### Exercise goal
Could each record be restated word for word?

### Dataset content
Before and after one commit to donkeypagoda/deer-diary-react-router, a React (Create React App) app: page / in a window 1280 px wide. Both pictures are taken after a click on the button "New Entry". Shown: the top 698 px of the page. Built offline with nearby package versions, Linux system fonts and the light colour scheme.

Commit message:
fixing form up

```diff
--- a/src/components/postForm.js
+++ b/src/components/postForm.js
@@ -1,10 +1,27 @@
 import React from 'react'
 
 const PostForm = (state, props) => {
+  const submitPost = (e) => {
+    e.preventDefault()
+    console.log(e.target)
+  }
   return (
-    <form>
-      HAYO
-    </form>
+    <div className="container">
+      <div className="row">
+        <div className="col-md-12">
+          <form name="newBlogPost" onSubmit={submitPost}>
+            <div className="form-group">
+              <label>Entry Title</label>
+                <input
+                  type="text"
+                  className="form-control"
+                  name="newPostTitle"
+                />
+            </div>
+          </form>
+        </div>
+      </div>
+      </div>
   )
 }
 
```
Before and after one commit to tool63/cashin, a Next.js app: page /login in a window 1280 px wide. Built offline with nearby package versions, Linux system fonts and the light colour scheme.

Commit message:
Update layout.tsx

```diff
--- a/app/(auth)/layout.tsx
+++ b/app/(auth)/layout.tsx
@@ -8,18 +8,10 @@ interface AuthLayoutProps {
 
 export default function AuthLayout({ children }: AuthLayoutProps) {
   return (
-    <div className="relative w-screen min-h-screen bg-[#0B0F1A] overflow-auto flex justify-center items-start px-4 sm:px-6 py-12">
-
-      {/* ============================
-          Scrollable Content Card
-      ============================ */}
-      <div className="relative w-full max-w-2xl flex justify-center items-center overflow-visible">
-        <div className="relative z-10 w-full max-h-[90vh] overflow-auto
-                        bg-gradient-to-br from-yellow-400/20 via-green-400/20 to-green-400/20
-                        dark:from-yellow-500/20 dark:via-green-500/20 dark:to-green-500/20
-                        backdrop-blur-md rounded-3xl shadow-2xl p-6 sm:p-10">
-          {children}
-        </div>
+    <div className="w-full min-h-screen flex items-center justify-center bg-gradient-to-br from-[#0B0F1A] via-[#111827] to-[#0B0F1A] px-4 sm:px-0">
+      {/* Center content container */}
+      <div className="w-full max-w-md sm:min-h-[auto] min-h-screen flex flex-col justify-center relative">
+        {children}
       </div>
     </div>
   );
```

### Task result
Before and after one commit to donkeypagoda/deer-diary-react-router, a React (Create React App) app: page / in a window 1280 px wide. Both pictures are taken after a click on the button "New Entry". Shown: the top 698 px of the page. Built offline with nearby package versions, Linux system fonts and the light colour scheme.

Commit message:
fixing form up

```diff
--- a/src/components/postForm.js
+++ b/src/components/postForm.js
@@ -1,10 +1,27 @@
 import React from 'react'
 
 const PostForm = (state, props) => {
+  const submitPost = (e) => {
+    e.preventDefault()
+    console.log(e.target)
+  }
   return (
-    <form>
-      HAYO
-    </form>
+    <div className="container">
+      <div className="row">
+        <div className="col-md-12">
+          <form name="newBlogPost" onSubmit={submitPost}>
+            <div className="form-group">
+              <label>Entry Title</label>
+                <input
+                  type="text"
+                  className="form-control"
+                  name="newPostTitle"
+                />
+            </div>
+          </form>
+        </div>
+      </div>
+      </div>
   )
 }
 
```
Before and after one commit to tool63/cashin, a Next.js app: page /login in a window 1280 px wide. Built offline with nearby package versions, Linux system fonts and the light colour scheme.

Commit message:
Update layout.tsx

```diff
--- a/app/(auth)/layout.tsx
+++ b/app/(auth)/layout.tsx
@@ -8,18 +8,10 @@ interface AuthLayoutProps {
 
 export default function AuthLayout({ children }: AuthLayoutProps) {
   return (
-    <div className="relative w-screen min-h-screen bg-[#0B0F1A] overflow-auto flex justify-center items-start px-4 sm:px-6 py-12">
-
-      {/* ============================
-          Scrollable Content Card
-      ============================ */}
-      <div className="relative w-full max-w-2xl flex justify-center items-center overflow-visible">
-        <div className="relative z-10 w-full max-h-[90vh] overflow-auto
-                        bg-gradient-to-br from-yellow-400/20 via-green-400/20 to-green-400/20
-                        dark:from-yellow-500/20 dark:via-green-500/20 dark:to-green-500/20
-                        backdrop-blur-md rounded-3xl shadow-2xl p-6 sm:p-10">
-          {children}
-        </div>
+    <div className="w-full min-h-screen flex items-center justify-center bg-gradient-to-br from-[#0B0F1A] via-[#111827] to-[#0B0F1A] px-4 sm:px-0">
+      {/* Center content container */}
+      <div className="w-full max-w-md sm:min-h-[auto] min-h-screen flex flex-col justify-center relative">
+        {children}
       </div>
     </div>
   );
```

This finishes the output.